Astronomers said that a “super-Earth” discovered just 39 light years away may be one of the best candidates outside of our solar system to support life.
This new, big, dense planet is rocky, like Earth, and has the right temperatures for water, putting it in the habitable zone for life, according to a study published Wednesday in the journal Nature .
It’s the fifth such life-possible planet outside our solar system revealed in less than a year, but still relatively nearby Earth.
Rocky planets within that habitable zone of a star are considered the best place to find evidence of some form of life.
“It is astonishing to live in a time when discovery of potentially habitable worlds is not only commonplace but proliferating,” said MIT astronomer Sara Seager, who wasn’t part of the study.
The first planet outside our solar system was discovered in 1995, but thanks to new techniques and especially NASA’s planet-hunting Kepler telescope, the number of them has exploded in recent years.
Astronomers have now identified 52 potentially habitable planets and more than 3,600 planets outside our solar system.
The latest discovery, called LHS 1140b, regularly passes in front of its star, allowing astronomers to measure its size and mass.

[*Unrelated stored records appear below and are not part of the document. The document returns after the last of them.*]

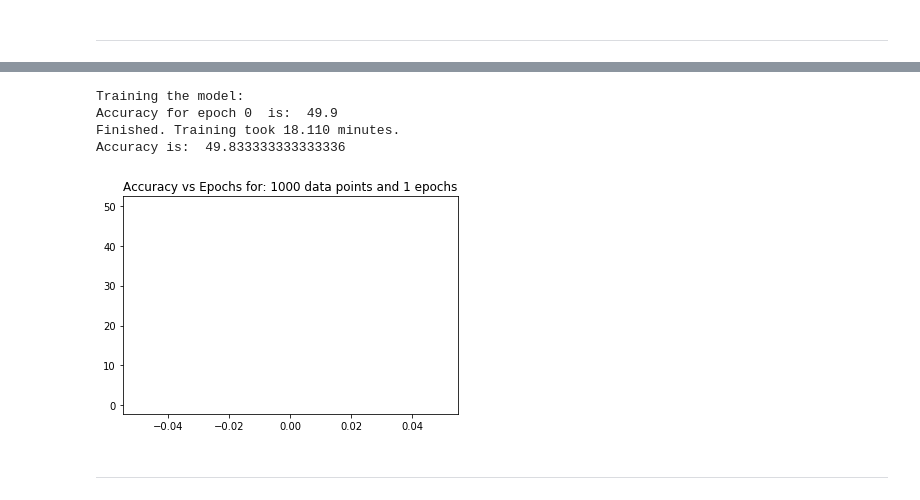
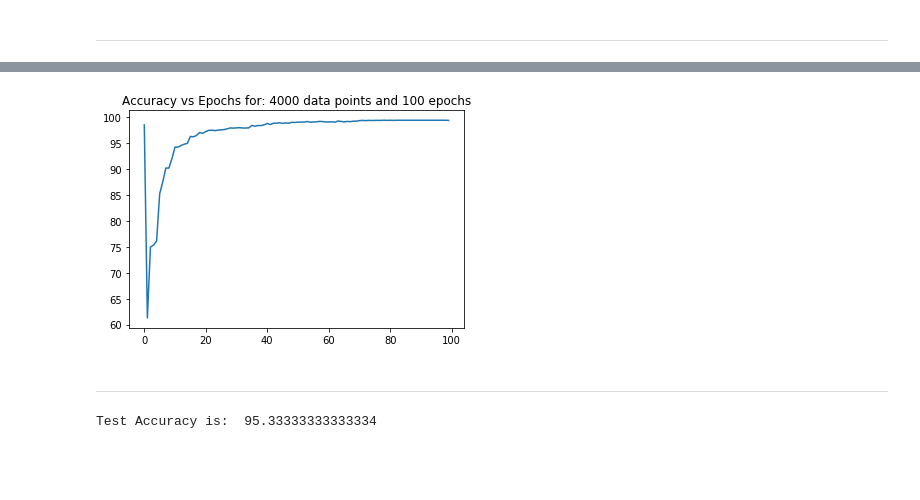
Before and after one commit to pvnkot/gene_annotation_with_attention, a Jupyter notebook: Imp_2.ipynb, the cells around one changed output, grey strips where cells are left out. Drawn from its saved outputs; the diff is of its cells as text; code cells hidden in the pictures; blank space fills up the shorter version.

Commit message:
committing changes with attention

```diff
--- a/Imp_2.ipynb
+++ b/Imp_2.ipynb
@@ -11,18 +11,19 @@ import time
 # %% [markdown]
 <h3>Config for model
 # %%
-positive_sample_size = 500
-negative_sample_size = 500
-positive_test_sample_size = 100
-negative_test_sample_size = 100
+positive_sample_size = 2000
+negative_sample_size = 2000
+positive_test_sample_size = 200
+negative_test_sample_size = 200
 window_size = 3
 embedding_size = 5
-num_epochs = 1
+num_epochs = 100
 batch_size = 50
 hidden_layer_size = 500
-hidden_layer_size_2 = 100
+hidden_layer_size_2 = 500
 with_attention = True
 learning_rate = 0.01
+model_name = 'fc_with_attention.pt'
 # %% [markdown]
 <h3>Loading data for basic model
 # %%
@@ -36,5 +37,5 @@ negative_test_data = pd.read_fwf('negative_sample_test.txt', header = None)
 negative_test_data.columns = ["Gene"]
 train_data = positive_data.append(negative_data)
 test_data = positive_test_data.append(negative_test_data)
-model_name = 'fc_with_attention.pt' if with_attention else 'fc_without_attention.pt'
+
 #print(data.head(2))
@@ -203,10 +200,11 @@ def train_model(model, inputs, labels, optimizer, criterion, with_attention, bat
 # %%
 def train():
     fcNet = Net()
-    inputs, labels = get_inputs_and_labels(with_attention, train_data, positive_sample_size, negative_sample_size)
+    #inputs, labels = get_inputs_and_labels(train_data, positive_sample_size, negative_sample_size)
     criterion = nn.BCELoss()
     optimizer = optim.SGD(fcNet.parameters(), lr=0.01, momentum=0.0)
-    losses, train_accuracies = train_model(fcNet, inputs, labels, optimizer, criterion, with_attention, batch_size)
+    losses, train_accuracies = train_model(fcNet, optimizer, criterion, with_attention)
+    #print('Losses>', losses)
     if losses != None:
         plt.plot(losses)
         title = 'Loss vs Epochs for: ' + (str)(positive_sample_size + negative_sample_size) + ' data points and ' + (str)(num_epochs) + ' epochs'
@@ -214,15 +212,22 @@ def train():
     return train_accuracies
 
 
-def test():
+def test(inputs, labels):
     model = Net()
     model.load_state_dict(torch.load(model_name))
     model.eval()
+    labels_hat = []
+    j=0
+    vocabulary = create_vocabulary(window_size)
+    for data in inputs.itertuples():
+        gene = data.Gene
+        input_ = torch.tensor([vocabulary[gene[i:i+window_size]] for i in range(0, len(gene) - window_size + 1)], dtype=torch.long)
+        j += 1
+        label_hat = model(input_)
+        labels_hat.append(label_hat)
 
-    test_inputs, test_labels = get_inputs_and_labels(with_attention, test_data, positive_sample_size, negative_sample_size)
-    test_labels_hat = model(test_inputs)
-    accuracy = get_test_accuracy(test_labels_hat)
-    print('Accuracy is: ' , accuracy)
+
+    accuracy = get_test_accuracy(labels_hat)
     return accuracy
 #    print(correct, wrong)
 
@@ -260,15 +271,9 @@ def get_test_accuracy(labels_hat):
 # %%
-train_accuracies = train()
 if train_accuracies != None:
     plt.plot(train_accuracies)
     title = 'Accuracy vs Epochs for: ' + (str)(positive_sample_size+negative_sample_size) + ' data points and ' + (str)(num_epochs) + ' epochs'
     plt.title(title)
-test_accuracy = test()
 # %% [output]
-Training the model:
-Accuracy for epoch 0  is:  49.9
-Finished. Training took 18.110 minutes.
-Accuracy is:  49.833333333333336
-[figure, old version]
+[figure, new version]
 # %% [markdown]
 ************************************************************************************************************
@@ -279,0 +280,6 @@ test()
+# %%
+test_labels = get_labels(positive_test_sample_size, negative_test_sample_size)
+test_accuracy = test(test_data, test_labels)
+print('Test Accuracy is: ' , test_accuracy)
+# %% [output]
+Test Accuracy is:  95.33333333333334
```
Also changed, not shown: parts of 5 cells of this notebook.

That makes astronomers more confident that this one is rocky, compared to other recent discoveries.